Problem requirements: When a line of the entries contains the word "type", report that line.

Web page edit records:
——————
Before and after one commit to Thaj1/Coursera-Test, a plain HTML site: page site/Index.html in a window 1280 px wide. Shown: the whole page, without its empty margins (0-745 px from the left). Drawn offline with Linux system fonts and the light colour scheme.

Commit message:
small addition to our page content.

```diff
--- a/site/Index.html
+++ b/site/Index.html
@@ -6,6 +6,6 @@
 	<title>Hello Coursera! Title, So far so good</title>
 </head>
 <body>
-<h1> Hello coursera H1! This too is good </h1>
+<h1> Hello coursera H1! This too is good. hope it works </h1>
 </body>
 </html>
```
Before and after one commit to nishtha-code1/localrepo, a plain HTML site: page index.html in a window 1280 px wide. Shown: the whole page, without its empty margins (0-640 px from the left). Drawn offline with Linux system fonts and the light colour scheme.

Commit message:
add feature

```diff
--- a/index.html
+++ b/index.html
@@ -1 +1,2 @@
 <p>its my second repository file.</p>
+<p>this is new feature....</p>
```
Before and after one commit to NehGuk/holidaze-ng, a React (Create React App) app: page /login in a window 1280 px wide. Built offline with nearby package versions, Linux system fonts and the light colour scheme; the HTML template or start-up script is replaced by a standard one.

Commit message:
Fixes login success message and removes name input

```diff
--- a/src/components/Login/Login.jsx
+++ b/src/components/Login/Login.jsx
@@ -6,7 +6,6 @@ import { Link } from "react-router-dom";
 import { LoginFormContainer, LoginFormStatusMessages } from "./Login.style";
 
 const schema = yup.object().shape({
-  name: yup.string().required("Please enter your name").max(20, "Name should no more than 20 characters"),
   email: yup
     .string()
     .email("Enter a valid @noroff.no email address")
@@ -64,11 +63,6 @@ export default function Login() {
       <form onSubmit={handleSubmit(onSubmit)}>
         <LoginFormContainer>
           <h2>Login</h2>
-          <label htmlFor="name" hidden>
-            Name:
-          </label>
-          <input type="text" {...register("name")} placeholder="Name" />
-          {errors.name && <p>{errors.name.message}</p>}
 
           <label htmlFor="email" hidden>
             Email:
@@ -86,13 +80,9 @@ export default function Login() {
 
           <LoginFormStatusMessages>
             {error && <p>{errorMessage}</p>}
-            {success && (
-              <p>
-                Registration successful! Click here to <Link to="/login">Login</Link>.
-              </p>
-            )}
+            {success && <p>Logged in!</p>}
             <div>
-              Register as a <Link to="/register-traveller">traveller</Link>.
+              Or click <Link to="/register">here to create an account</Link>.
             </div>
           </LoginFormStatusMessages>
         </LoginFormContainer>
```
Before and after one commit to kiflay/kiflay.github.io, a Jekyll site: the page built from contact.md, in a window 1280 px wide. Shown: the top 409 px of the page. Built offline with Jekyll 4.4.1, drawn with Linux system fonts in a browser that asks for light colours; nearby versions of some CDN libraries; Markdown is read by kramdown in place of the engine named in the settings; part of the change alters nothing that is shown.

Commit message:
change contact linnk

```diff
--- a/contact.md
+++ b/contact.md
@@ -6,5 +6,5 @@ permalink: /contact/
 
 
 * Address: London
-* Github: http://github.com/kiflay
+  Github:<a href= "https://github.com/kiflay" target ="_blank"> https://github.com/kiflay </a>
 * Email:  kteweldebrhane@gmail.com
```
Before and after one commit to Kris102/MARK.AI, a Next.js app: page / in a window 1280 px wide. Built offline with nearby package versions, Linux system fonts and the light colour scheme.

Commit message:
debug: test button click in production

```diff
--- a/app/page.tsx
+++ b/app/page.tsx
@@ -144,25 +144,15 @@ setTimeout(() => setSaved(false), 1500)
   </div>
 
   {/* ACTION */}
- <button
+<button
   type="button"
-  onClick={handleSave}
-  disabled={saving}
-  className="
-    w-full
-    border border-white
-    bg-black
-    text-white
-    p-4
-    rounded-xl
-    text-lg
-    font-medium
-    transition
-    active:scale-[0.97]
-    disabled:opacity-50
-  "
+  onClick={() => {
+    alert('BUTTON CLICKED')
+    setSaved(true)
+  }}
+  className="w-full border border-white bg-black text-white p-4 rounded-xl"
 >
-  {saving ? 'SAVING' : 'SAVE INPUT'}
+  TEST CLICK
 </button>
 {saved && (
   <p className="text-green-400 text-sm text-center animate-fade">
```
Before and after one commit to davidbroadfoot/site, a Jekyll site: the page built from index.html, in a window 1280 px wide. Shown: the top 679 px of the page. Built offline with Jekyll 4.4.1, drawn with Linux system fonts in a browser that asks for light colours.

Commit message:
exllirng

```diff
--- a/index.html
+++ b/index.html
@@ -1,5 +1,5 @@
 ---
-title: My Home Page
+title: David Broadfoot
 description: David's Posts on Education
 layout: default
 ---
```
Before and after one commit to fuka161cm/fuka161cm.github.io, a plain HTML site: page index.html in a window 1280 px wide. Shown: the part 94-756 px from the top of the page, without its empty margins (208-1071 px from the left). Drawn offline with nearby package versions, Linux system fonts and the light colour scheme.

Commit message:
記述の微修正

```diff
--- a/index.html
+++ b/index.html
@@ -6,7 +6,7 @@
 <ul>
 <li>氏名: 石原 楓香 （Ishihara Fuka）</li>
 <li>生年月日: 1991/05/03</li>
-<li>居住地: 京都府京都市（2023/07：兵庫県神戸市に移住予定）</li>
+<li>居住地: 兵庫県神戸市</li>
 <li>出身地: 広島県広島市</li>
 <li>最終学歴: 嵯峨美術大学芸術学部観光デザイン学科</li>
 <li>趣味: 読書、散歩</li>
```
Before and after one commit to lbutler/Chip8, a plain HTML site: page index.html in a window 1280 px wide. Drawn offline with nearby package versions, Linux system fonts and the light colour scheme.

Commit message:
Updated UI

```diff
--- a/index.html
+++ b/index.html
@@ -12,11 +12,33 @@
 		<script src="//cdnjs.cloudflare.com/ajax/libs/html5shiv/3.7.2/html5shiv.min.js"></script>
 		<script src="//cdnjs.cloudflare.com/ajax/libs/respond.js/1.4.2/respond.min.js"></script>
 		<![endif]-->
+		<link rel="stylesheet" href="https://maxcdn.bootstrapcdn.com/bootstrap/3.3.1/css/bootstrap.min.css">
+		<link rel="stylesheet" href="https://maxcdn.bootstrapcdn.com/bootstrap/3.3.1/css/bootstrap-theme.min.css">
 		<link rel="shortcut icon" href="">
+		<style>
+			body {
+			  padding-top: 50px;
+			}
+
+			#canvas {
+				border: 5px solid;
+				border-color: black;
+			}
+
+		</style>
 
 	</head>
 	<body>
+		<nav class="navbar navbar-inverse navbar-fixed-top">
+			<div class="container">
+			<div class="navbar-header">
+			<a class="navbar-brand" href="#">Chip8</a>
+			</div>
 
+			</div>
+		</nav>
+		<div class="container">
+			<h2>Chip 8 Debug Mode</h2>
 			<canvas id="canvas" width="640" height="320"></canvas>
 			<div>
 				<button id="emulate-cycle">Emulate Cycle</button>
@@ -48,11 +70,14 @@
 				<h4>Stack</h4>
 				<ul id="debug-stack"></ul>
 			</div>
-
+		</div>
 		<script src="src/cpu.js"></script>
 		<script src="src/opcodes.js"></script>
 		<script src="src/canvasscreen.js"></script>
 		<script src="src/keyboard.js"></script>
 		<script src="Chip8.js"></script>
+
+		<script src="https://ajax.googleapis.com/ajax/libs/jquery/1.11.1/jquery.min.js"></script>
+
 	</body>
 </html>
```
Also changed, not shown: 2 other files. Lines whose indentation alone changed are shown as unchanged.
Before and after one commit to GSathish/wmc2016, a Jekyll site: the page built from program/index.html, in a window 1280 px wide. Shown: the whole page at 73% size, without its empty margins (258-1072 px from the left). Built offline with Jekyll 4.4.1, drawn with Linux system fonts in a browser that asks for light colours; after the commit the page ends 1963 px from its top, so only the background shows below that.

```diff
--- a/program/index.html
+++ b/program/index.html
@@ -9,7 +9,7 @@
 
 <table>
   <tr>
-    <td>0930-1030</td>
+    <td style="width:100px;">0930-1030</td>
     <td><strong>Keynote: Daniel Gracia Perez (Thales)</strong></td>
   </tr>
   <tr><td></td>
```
——————
Answer:
-          <input type="text" {...register("name")} placeholder="Name" />
   type="button"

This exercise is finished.